After all, it might be a nice change from the sea of rejections.
Using a complex calculus of variables, expressions, and operators,* I have devised a system in which to work Amazon into my submission process.
I plan to put up a few short stories and one novella over the next couple months.
Using short stories is also a good way to put pseudonym conundrum to the test.
First up is a 7,400 word speculative fiction story called The Masq.
* math terms I quickly looked up
Perhaps conundrum is an overstatement. Especially given I know which way I’m leaning.
It’s also not a pressing concern, considering I’m only done the first draft. And I might rewrite the entire thing in first person. (At least it’s only 75k words.)
Regardless, I just finished writing a young adult (YA) novel and began pondering the case for pseudonyms. Seeing as I haven’t made any name for myself, the issue is far down my list of concerns. Somewhere just above who to include in my Edgars acceptance speech.
However, I’ve also wanted to give self-publishing a shot–both to learn the ropes and see how it goes. In that case, the question rockets to the top like the 1999 St. Louis Rams.
Stephen King wrote under the nom de plume Richard Bachman to circumvent an industry that penalized prolificacy.
J.K. Rowling stated that it was “wonderful to publish without hype or expectation, and pure pleasure to get feedback under a different name.”
Then there’s erotica. Some sources estimate that 103% of all erotica is written under a pseudonym.
Obviously I do not share the concerns of either King or Rowling. And I’m not writing erotica. But many make the argument to use a pen name when writing a different genre.
Iain Banks wrote mainstream fiction as such, then ever so sneakily wrote science fiction as Iain M. Banks. (More for clarity than obfuscation.)
John Grisham writes young adult fiction and non-legal-thrillers under one name. Many authors write in multiple genres under one name, including the aforementioned King.

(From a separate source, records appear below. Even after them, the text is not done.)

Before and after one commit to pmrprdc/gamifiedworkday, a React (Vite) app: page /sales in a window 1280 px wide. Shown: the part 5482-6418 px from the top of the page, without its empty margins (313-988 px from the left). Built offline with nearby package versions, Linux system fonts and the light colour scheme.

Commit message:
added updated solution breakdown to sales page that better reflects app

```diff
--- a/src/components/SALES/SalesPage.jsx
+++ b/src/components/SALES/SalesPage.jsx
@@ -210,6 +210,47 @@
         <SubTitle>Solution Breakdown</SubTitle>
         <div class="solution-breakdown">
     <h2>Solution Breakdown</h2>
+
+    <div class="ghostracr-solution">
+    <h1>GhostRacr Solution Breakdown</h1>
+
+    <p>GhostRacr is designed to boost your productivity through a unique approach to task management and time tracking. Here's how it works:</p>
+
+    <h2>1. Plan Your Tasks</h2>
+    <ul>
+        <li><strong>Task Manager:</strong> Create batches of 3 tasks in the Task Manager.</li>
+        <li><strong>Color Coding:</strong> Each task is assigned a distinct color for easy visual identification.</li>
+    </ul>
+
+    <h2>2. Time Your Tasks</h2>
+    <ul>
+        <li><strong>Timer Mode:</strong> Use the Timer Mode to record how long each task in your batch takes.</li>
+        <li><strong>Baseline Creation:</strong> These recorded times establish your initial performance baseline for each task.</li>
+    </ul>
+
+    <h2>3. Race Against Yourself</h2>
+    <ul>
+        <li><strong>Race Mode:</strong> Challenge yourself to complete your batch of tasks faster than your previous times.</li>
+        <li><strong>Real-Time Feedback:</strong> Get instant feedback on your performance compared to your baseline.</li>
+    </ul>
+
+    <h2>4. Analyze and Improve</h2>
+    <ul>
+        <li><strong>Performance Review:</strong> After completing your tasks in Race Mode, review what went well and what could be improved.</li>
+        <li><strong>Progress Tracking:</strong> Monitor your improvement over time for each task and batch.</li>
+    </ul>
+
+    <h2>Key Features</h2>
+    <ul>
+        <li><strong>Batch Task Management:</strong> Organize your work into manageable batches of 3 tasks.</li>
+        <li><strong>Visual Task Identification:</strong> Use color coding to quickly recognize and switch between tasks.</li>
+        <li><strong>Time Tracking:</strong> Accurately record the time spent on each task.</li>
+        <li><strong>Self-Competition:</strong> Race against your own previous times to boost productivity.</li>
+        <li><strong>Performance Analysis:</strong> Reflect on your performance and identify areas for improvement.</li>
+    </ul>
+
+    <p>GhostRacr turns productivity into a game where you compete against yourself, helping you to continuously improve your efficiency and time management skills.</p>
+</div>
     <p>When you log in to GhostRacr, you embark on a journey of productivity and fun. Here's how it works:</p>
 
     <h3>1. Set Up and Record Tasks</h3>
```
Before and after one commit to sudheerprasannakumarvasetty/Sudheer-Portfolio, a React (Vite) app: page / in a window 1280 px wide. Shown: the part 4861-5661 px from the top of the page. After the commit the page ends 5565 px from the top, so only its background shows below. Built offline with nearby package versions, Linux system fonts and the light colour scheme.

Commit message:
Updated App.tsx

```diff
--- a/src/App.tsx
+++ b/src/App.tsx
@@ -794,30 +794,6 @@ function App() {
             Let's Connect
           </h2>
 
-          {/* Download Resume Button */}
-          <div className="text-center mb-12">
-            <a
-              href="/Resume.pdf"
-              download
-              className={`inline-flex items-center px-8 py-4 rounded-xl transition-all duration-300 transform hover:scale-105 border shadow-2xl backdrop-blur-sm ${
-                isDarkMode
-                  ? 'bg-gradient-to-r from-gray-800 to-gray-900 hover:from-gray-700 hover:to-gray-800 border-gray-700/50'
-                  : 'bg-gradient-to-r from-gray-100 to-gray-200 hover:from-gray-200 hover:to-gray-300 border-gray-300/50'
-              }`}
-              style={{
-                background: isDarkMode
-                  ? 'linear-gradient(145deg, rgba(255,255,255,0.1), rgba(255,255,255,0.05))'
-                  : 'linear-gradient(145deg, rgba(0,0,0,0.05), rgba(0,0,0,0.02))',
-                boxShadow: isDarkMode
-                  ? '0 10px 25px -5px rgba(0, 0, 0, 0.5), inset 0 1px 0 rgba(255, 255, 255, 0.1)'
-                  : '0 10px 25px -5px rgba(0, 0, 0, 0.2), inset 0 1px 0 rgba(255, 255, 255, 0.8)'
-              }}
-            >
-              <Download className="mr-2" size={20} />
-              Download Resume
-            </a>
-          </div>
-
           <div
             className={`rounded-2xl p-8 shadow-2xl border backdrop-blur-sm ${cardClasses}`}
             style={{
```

The argument is often made that using a pen name allows the reader to know what they’re getting. But there’s a thing called a description. They could always read that first.